iceland paneltex electric lorry

Iceland is trialling an electric delivery van to cut emissions from its online service.

The frozen foods specialist will initially use one 5.5 tonne Isuzu chassis powered entirely by electricity as part of its home delivery fleet.

But it aims to roll out more electric vans if the vehicle keeps the correct temperature and yields energy and cost savings.

The three-year trial is part of a wider £38 million project to cut emissions funded by the government’s Office for Low Emission Vehicles and its innovation agency, Innovate UK.

The project will aim to tackle traditional problems of using electric vehicles to make food deliveries, which create extra demands on the battery due to the need for cool temperatures.

The Iceland vehicle is made by Paneltex and will use thermal energy storage technology from Sunamp.

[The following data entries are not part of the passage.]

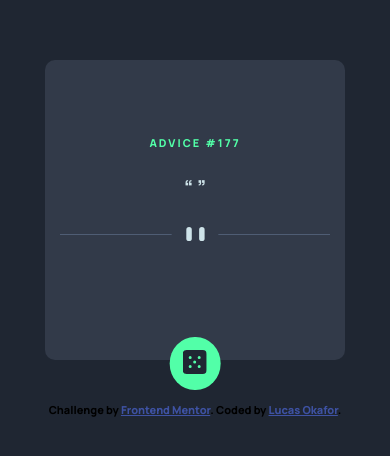
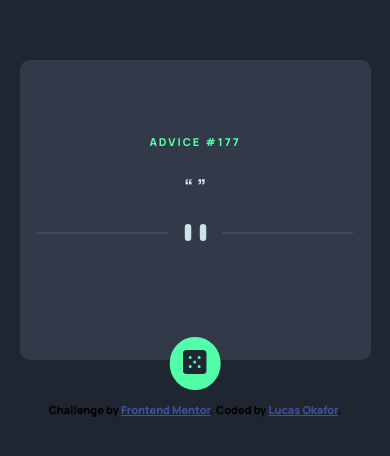
Before and after one commit to matehc/advice-generator_frontend_mentor, a plain HTML site: page index.html in a window 390 px wide. Shown: the part 180-636 px from the top of the page. Drawn offline with Linux system fonts and the light colour scheme; no server answers.

Commit message:
fix width on mobile

```diff
--- a/css/style.css
+++ b/css/style.css
@@ -60,7 +60,7 @@ q {
     justify-content: center;
     align-items: center;
     flex-direction: column;
-    width: 18.75em;
+    width: 90%;
     min-height: 18.75em;
     background-color: var(--dark-grayish-blue);
     border-radius: 0.625em;
```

To make sure it is as efficient as possible, algorithm specialist Route Monkey will optimise the route by avoiding battery-draining hills and calculating reroutes for last-minute orders.

The performance of the vehicle will be monitored over the course of the trial to identify any areas of improvement. Demonstrating positive results should enable Iceland to deploy more electric vehicles and encourage other retailers to do the same, said Route Monkey.

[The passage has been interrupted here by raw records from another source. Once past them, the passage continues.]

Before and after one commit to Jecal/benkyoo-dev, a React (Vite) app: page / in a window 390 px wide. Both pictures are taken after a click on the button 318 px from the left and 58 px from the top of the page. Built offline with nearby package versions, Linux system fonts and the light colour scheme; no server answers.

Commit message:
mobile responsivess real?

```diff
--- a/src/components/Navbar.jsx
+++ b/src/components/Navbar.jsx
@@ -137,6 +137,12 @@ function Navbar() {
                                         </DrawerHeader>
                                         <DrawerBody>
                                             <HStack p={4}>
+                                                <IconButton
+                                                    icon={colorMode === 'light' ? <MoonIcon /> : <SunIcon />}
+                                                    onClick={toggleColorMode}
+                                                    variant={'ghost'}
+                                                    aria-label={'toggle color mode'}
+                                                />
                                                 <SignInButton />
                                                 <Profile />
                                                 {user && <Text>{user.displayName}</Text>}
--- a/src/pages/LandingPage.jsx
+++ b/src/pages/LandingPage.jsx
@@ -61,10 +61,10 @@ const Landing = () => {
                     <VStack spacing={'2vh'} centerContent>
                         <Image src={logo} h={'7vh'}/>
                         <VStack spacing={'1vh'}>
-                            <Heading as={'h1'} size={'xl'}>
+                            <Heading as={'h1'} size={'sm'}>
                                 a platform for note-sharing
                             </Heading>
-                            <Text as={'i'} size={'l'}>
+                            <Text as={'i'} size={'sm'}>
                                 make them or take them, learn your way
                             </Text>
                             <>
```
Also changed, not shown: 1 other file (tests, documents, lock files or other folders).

“Fundamentally, our goal is to make electric vans and trucks a far more attractive option for chilled goods home delivery fleets,” said CEO Colin Ferguson.

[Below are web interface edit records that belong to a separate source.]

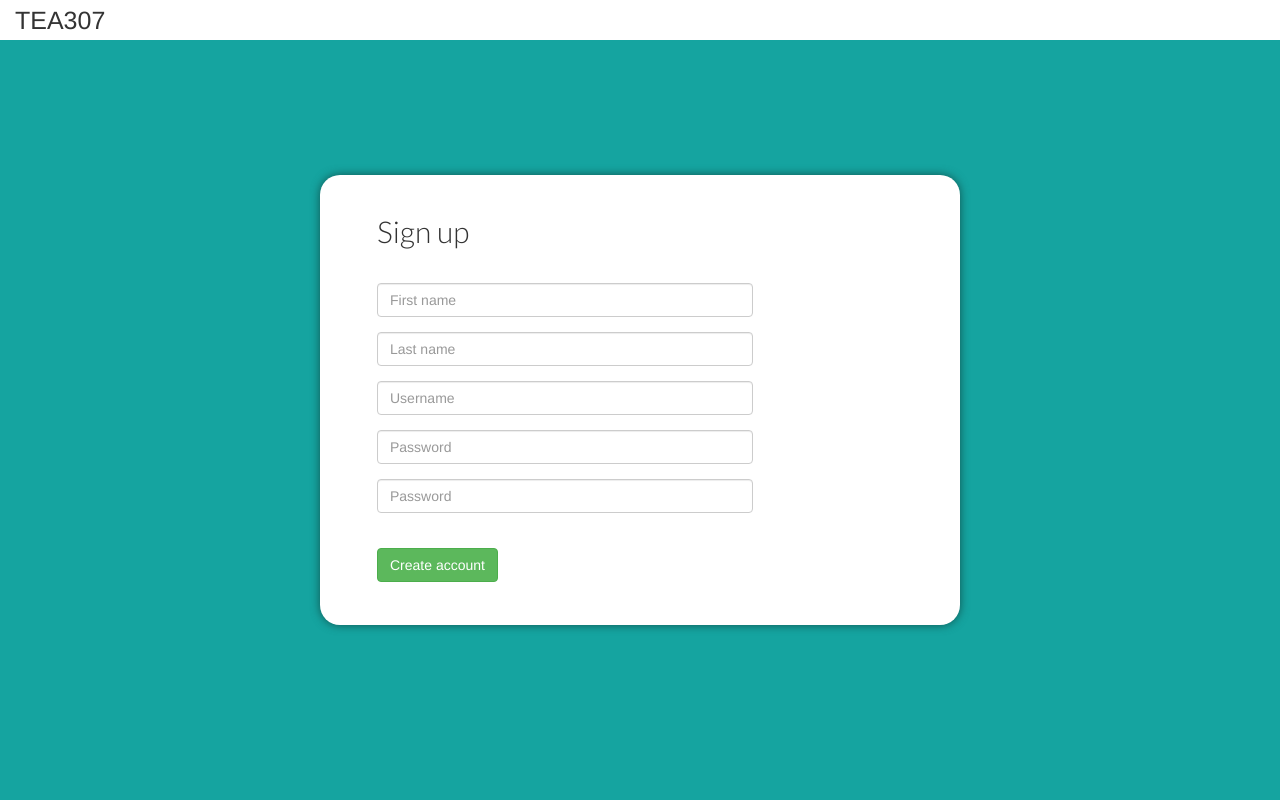
After one commit to MagicKagari/COMP307_Project, a PHP site: page /signup.html in a window 1280 px wide. The commit adds this page. Run offline with PHP 8.4, Linux system fonts and the light colour scheme; some libraries are stand-ins or nearby versions.

Commit message:
Added signup page
Added page where users can create an account

```diff
--- a/html/css/main.css
+++ b/html/css/main.css
@@ -144,6 +144,10 @@ overflow-x: hidden;
     background: rgba(210,210,210,0.4);
     display: block;
 }
+.signupBtn{
+    margin-top: 10px;
+}
+
 .infoBox{
     margin: 30px;
     padding: 30px;
--- /dev/null
+++ b/html/css/signup.css
@@ -0,0 +1,63 @@
+body{
+	padding: 0;
+	margin: 0;
+	overflow: 0;
+}
+
+.frame{
+	width: 100vw;
+	height: 100vh;
+	background: rgb(21,164,160);
+
+}
+.loginForm{
+	position: absolute;
+	left: 50%;
+	top: 50%;
+	height: 450px;
+	width: 50%;
+	min-width: 500px;
+	background: white;
+	padding: 40px 30px 30px 70px;
+	transform: translate(-50%, -50%);
+	border-radius: 20px;
+	box-shadow: 0px 0px 10px rgb(16,84,80);
+
+
+}
+.header{
+	position: absolute;
+	width: 100vw;
+	height: 40px;
+	left:0;
+	top: 0;
+	background: white;
+	z-index: 10;
+	font-size: 25px;
+	line-height: 40px;
+	padding-left: 15px;
+}
+.title{
+	font-family: 'Lato', sans-serif;
+	padding-bottom: 10px;
+	margin-top: 0;
+	}
+
+.row{
+	padding-bottom: 15px;
+}
+
+.col-md-6{
+	padding: 0px 2px;
+}
+.col-md-8{
+	padding: 0px 2px;
+}
+
+.col-md-12{
+	padding: 0px 2px;
+}
+
+.signupBtn{
+	margin-top: 20px;
+}
--- a/html/index.html
+++ b/html/index.html
@@ -64,7 +64,7 @@
                         </div>
 
                         <button class="btn btn-success form-control loginBtn">Log In</button>
-
+                        <a href="signup.html"><button class="btn btn-primary form-control signupBtn">Sign up</button></a>
                     </div>
                     <div class="infoBox">
 
@@ -141,7 +141,6 @@
         <script src="js/plugins.js"></script>
         <script src="js/main.js"></script>
         <script type="text/javascript">
-
         </script>
         <!-- Google Analytics: change UA-XXXXX-X to be your site's ID. -->
         <script>
--- a/html/js/main.js
+++ b/html/js/main.js
@@ -157,6 +157,7 @@ $( document ).ready(function() {
     $(".username").animate({opacity:0},200,function(){$(".username").css("display","none");});
     $(".password").animate({opacity:0},200,function(){$(".password").css("display","none");});
     $(this).animate({opacity:0},200,function(){$(this).css("display","none");});
+    $(".signupBtn").animate({opacity:0},200,function(){$(".signupBtn").css("display","none");});
     $(".loginBox").animate({height:"0px"},200,function(){
       $(".loginBox").css("display","none");
       $(".infoBox").css("display","block");
--- /dev/null
+++ b/html/signup.html
@@ -0,0 +1,68 @@
+<!doctype html>
+<html class="no-js" lang="">
+    <head>
+        <meta charset="utf-8">
+        <meta http-equiv="x-ua-compatible" content="ie=edge">
+        <title></title>
+        <meta name="description" content="">
+        <meta name="viewport" content="width=device-width, initial-scale=1">
+
+        <link rel="apple-touch-icon" href="apple-touch-icon.png">
+        <!-- Place favicon.ico in the root directory -->
+        <link rel="stylesheet" type="text/css" href="https://maxcdn.bootstrapcdn.com/bootstrap/3.3.5/css/bootstrap.min.css">
+        <link rel="stylesheet" href="css/normalize.css">
+        <link rel="stylesheet" href="css/signup.css">
+        <link href='https://fonts.googleapis.com/css?family=Lato:300' rel='stylesheet' type='text/css'>
+        <script src="js/vendor/modernizr-2.8.3.min.js"></script>
+    </head>
+    <body>
+        <!--[if lt IE 8]>
+            <p class="browserupgrade">You are using an <strong>outdated</strong> browser. Please <a href="http://browsehappy.com/">upgrade your browser</a> to improve your experience.</p>
+        <![endif]-->
+
+        <!-- Add your site or application content here -->
+        <div class="header">TEA307</div>
+        <div class="frame">
+            <div class="loginForm">
+            <div class="row">
+                <div class="col-md-12"><h2 class="title">Sign up</h2></div>
+            </div>
+            <div class="row">
+                <div class="col-md-8"><input class="form-control" type="text" placeholder="First name"></div>
+            </div>
+            <div class="row">
+                <div class="col-md-8"><input class="form-control" type="text" placeholder="Last name"></div>
+            </div>
+            <div class="row">
+                <div class="col-md-8"><input class="form-control" type="text" placeholder="Username"></div>
+            </div>
+            <div class="row">
+                <div class="col-md-8"><input class="form-control" type="password" placeholder="Password"></div>
+            </div>
+            <div class="row">
+                <div class="col-md-8"><input class="form-control" type="password" placeholder="Password"></div>
+            </div>
+            <div class="row">
+                <div class="col-md-12"><a href="index.html"><button class="btn btn-success signupBtn" >Create account</button></a></div>
+            </div>
+            </div>
+        </div>
+
+        <script src="https://ajax.googleapis.com/ajax/libs/jquery/1.11.3/jquery.min.js"></script>
+        <script>window.jQuery || document.write('<script src="js/vendor/jquery-1.11.3.min.js"><\/script>')</script>
+        <script src="js/plugins.js"></script>
+        <!--<script src="js/main.js"></script>-->
+        <script type="text/javascript">
+
+        </script>
+        <!-- Google Analytics: change UA-XXXXX-X to be your site's ID. -->
+        <script>
+            (function(b,o,i,l,e,r){b.GoogleAnalyticsObject=l;b[l]||(b[l]=
+            function(){(b[l].q=b[l].q||[]).push(arguments)});b[l].l=+new Date;
+            e=o.createElement(i);r=o.getElementsByTagName(i)[0];
+            e.src='https://www.google-analytics.com/analytics.js';
+            r.parentNode.insertBefore(e,r)}(window,document,'script','ga'));
+            ga('create','UA-XXXXX-X','auto');ga('send','pageview');
+        </script>
+    </body>
+</html>
```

The news comes after Sainsbury’s trialled a liquid nitrogen-powered truck in its delivery fleet in June, although it is not yet known whether it will pursue a wider rollout.